It is notable that within the project’s geographical scope there was and is a wide variety of experiences. “Most research is done on West Germany, while other places hardly receive the attention they deserve.” Austria, for example, is special as it was one of the few countries in the world where female homosexuality was criminalised. And one of the most influential and longest-running homosexual magazines of all time, Der Kreis, was published in Switzerland. In terms of prosecution, same-sex intercourse was decriminalised in Switzerland in 1942, while West Germany stuck to the Nazi version of paragraph 175 until 1969. In the GDR, the criminal law on homosexuality was much more lenient and in 1988 they ended discrimination between homo- and heterosexuals in terms of the criminal code. Certainly, the common language meant that there was a lot of mutual observation going on in these countries. “This combination of differences and entanglements it what makes it so intriguing to trace the queer history of German-speaking Europe.”
Tracing processes of change
Asked whether the network has a normative agenda, given its deep exploration of phenomena such as emancipation from discrimination and social marginalisation, Gammerl counters that the aim was “to identify historically specific conditions that generate particular problems.” We use terms like discrimination or injustice, which all carry some normative baggage, to evaluate these problems against a historical record of oppression and a utopian notion of justice and inclusive diversity. And simultaneously the project can identify individuals and groups who work towards either preventing or enabling change. Thereby they may fail or succeed (according to their own criteria) and they may engender unintended results. “As historians we trace these processes with an open-minded attentiveness. If it wasn’t presumptuous, I would say that our project is utopian and meticulously empirical at the same time.”

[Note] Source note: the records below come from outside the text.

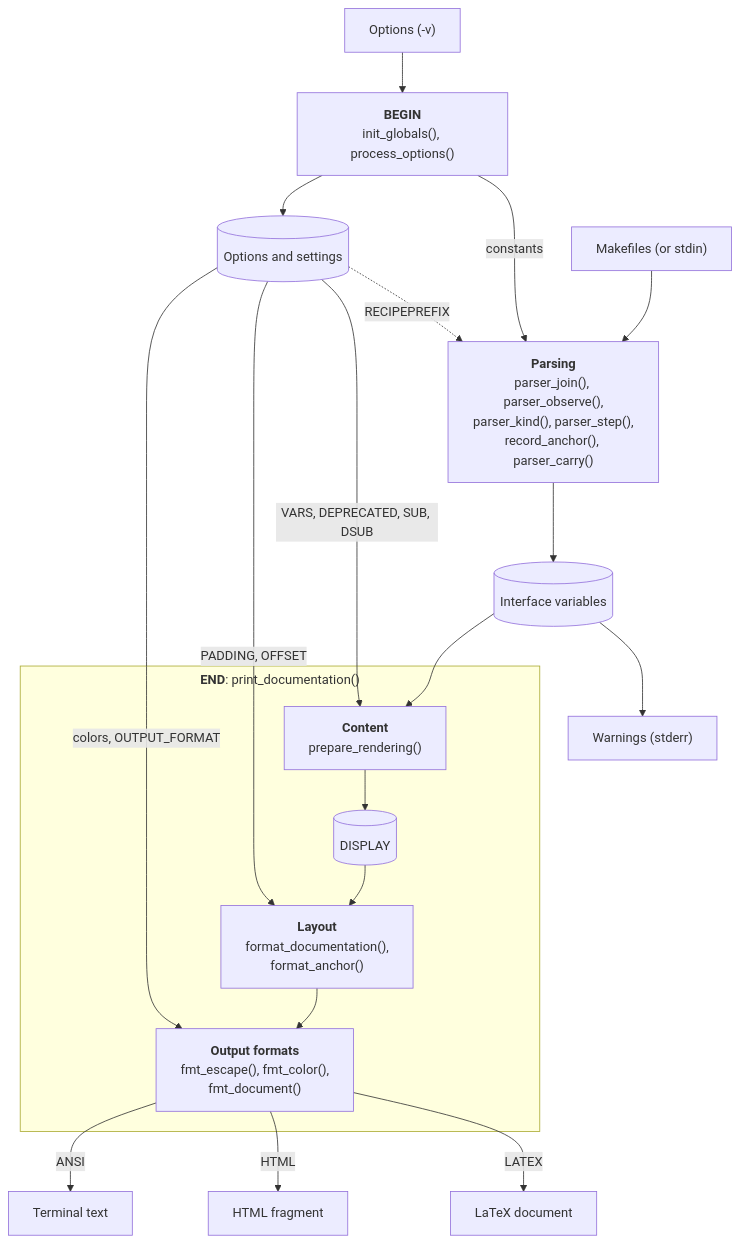
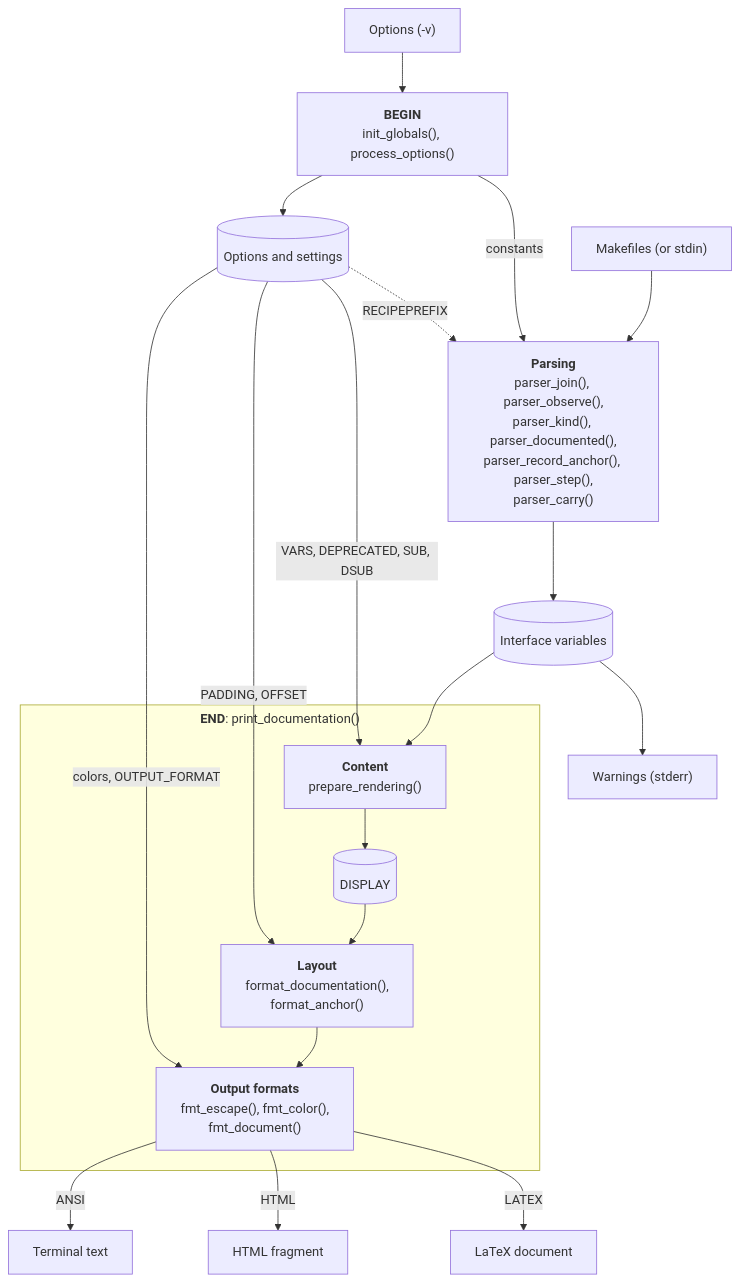
One commit to drdv/makefile-doc changed the diagram in test/README.md. Above: the diagram before and after it, drawn with Mermaid. The commit also changed 3 other files, not shown here.

````diff
--- a/test/README.md
+++ b/test/README.md
@@ -298,34 +298,34 @@
 ```mermaid
 ---
 config:
   layout: dagre
   flowchart:
     curve: basis
     subGraphTitleMargin:
       top: 5
       bottom: 20
 ---
 flowchart TD
     options["Options (-v)"] --> begin["<b>BEGIN</b><br/>init_globals(), process_options()"]
-    makefiles["Makefiles (or stdin)"] --> parsing["<b>Parsing</b><br/>parser_join(), parser_observe(),<br/>parser_kind(), parser_step(),<br/>record_anchor(), parser_carry()"]
+    makefiles["Makefiles (or stdin)"] --> parsing["<b>Parsing</b><br/>parser_join(), parser_observe(),<br/>parser_kind(), parser_documented(),<br/>parser_record_anchor(), parser_step(),<br/>parser_carry()"]
     begin -- "constants" --> parsing
     begin --> settings[("Options and settings")]
 
     settings -. "RECIPEPREFIX" .-> parsing
     parsing --> interface[("Interface variables")]
 
     subgraph end_ ["<b>END</b>: print_documentation()"]
         content["<b>Content</b><br/>prepare_rendering()"] --> display[("DISPLAY")]
         display --> layout["<b>Layout</b><br/>format_documentation(),<br/>format_anchor()"]
         layout --> formats["<b>Output formats</b><br/>fmt_escape(), fmt_color(),<br/>fmt_document()"]
     end
 
     interface --> content
     settings -- "VARS, DEPRECATED, SUB, DSUB" --> content
     settings -- "PADDING, OFFSET" --> layout
     settings -- "colors, OUTPUT_FORMAT" --> formats
     formats -- "ANSI" --> ansi["Terminal text"]
     formats -- "HTML" --> html["HTML fragment"]
     formats -- "LATEX" --> latex["LaTeX document"]
     interface --> stderr["Warnings (stderr)"]
 ```
````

Professor Benno Gammerl holds the Chair in the History of Gender and Sexuality, in the Department of History at the EUI. Before joining the EUI in 2021, he helped establish the Centre for Queer History at Goldsmiths, University of London. Explore his recent book, anders fühlen. Project co-coordinators are Andrea Rottmann and Martin Lücke (both Free University Berlin).